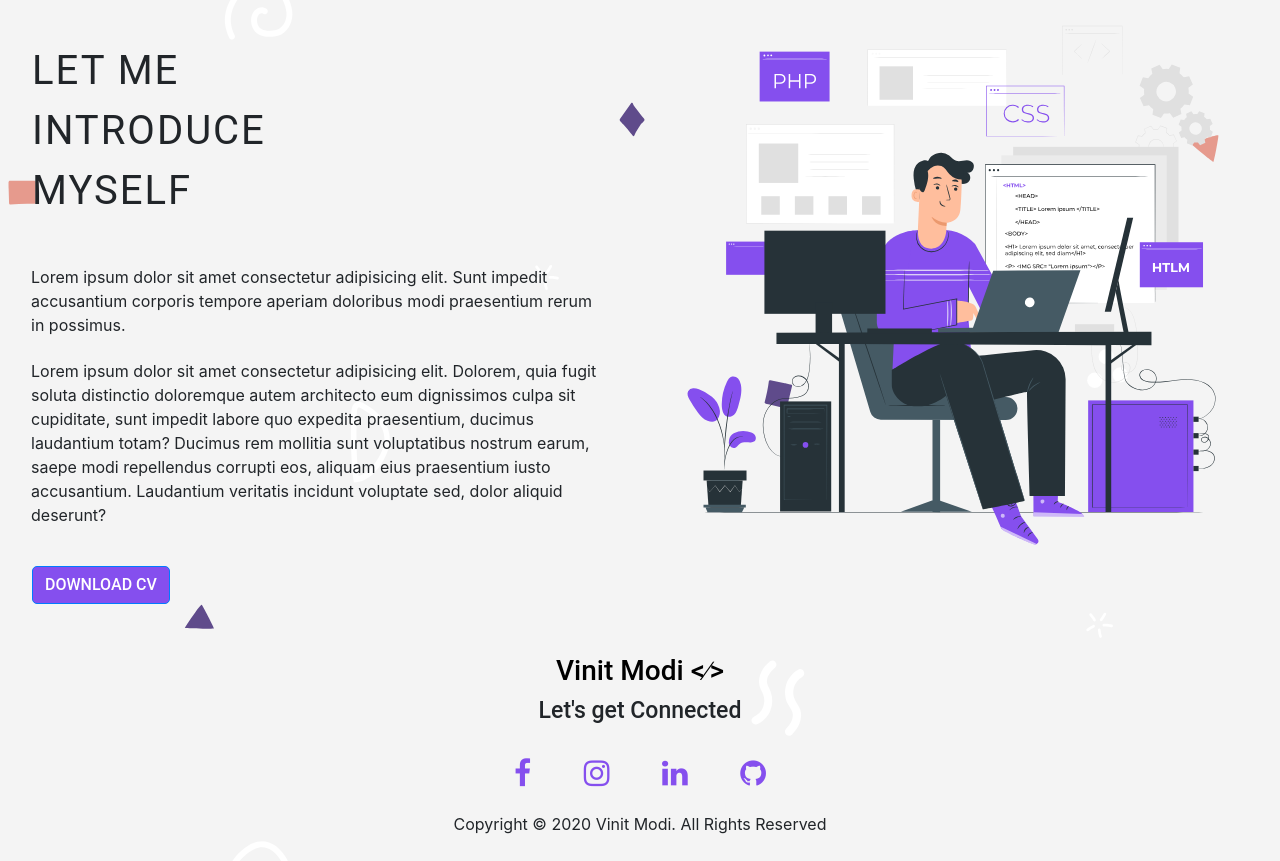
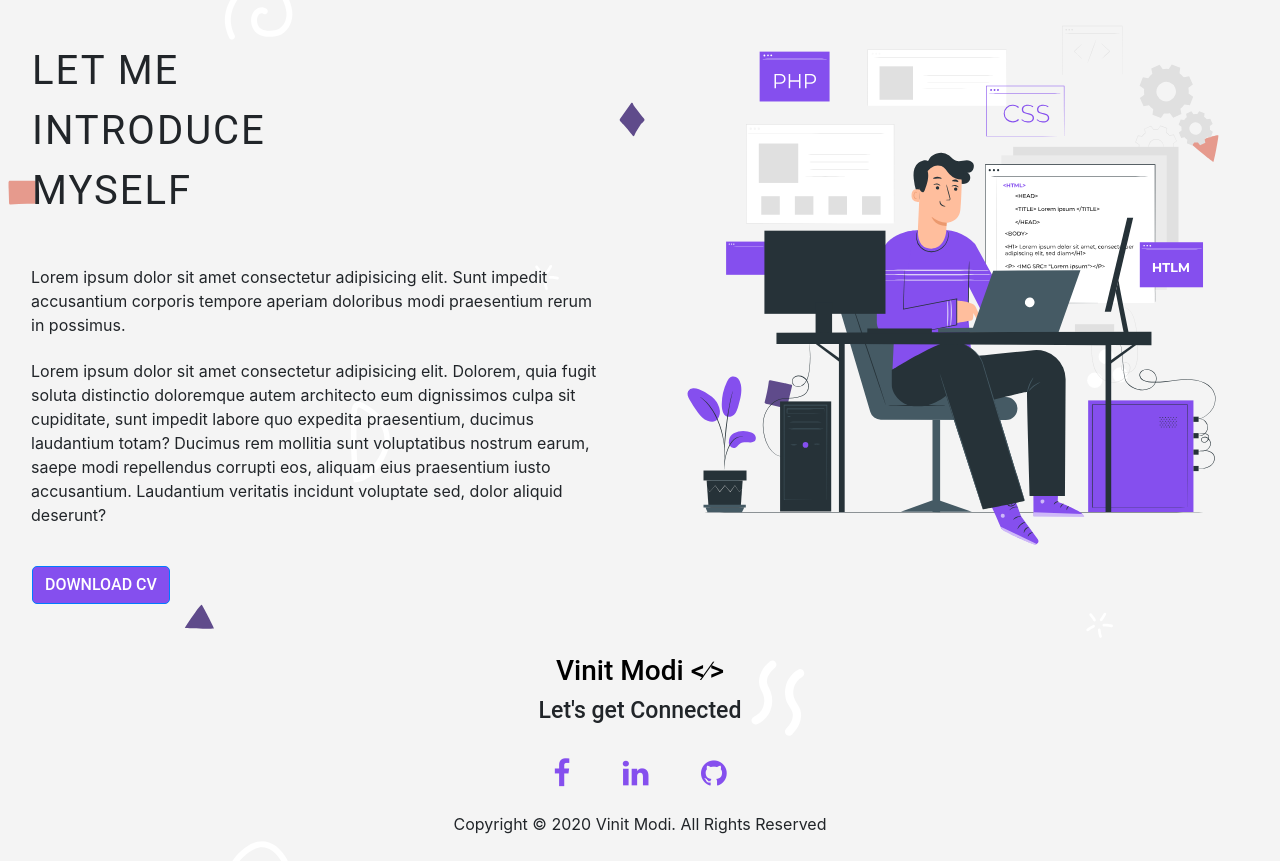
Before and after one commit to vinit-modi/Portfolio-Website, a plain HTML site: page index.html in a window 1280 px wide. Shown: the part 650-1511 px from the top of the page. Drawn offline with Linux system fonts and the light colour scheme.

Commit message:
removed instagram

```diff
--- a/css/style.css
+++ b/css/style.css
@@ -192,10 +192,6 @@
     color: #3b5998;
 }
 
-.footer-area .social .insta:hover{
-    color: #8a3ab9;
-}
-
 .footer-area .social .linked:hover{
     color: #0e76a8;
 }
--- a/index.html
+++ b/index.html
@@ -127,7 +127,6 @@
               <div class="social text-center">
                   <h5 class="text-center">Let's get Connected</h5>
                   <a href="https://www.facebook.com/MVinit007/" class="fa fa-facebook fb" target="_blank"></a>
-                  <a href="https://www.instagram.com/imvinitt/" class="fa fa-instagram insta" target="_blank"></a>
                   <a href="https://www.linkedin.com/in/vinit-modi/" class="fa fa-linkedin linked" target="_blank"></a>
                   <a href="https://github.com/vinit-modi" class="fa fa-github git" target="_blank"></a>
               </div>
```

****************************************

▶ _ASSIGNED TASK_: When copying the data above, repeat every word exactly and drop the pictures.

▶ _PROBLEM SOLUTION_:
Before and after one commit to vinit-modi/Portfolio-Website, a plain HTML site: page index.html in a window 1280 px wide. Shown: the part 650-1511 px from the top of the page. Drawn offline with Linux system fonts and the light colour scheme.

Commit message:
removed instagram

```diff
--- a/css/style.css
+++ b/css/style.css
@@ -192,10 +192,6 @@
     color: #3b5998;
 }
 
-.footer-area .social .insta:hover{
-    color: #8a3ab9;
-}
-
 .footer-area .social .linked:hover{
     color: #0e76a8;
 }
--- a/index.html
+++ b/index.html
@@ -127,7 +127,6 @@
               <div class="social text-center">
                   <h5 class="text-center">Let's get Connected</h5>
                   <a href="https://www.facebook.com/MVinit007/" class="fa fa-facebook fb" target="_blank"></a>
-                  <a href="https://www.instagram.com/imvinitt/" class="fa fa-instagram insta" target="_blank"></a>
                   <a href="https://www.linkedin.com/in/vinit-modi/" class="fa fa-linkedin linked" target="_blank"></a>
                   <a href="https://github.com/vinit-modi" class="fa fa-github git" target="_blank"></a>
               </div>
```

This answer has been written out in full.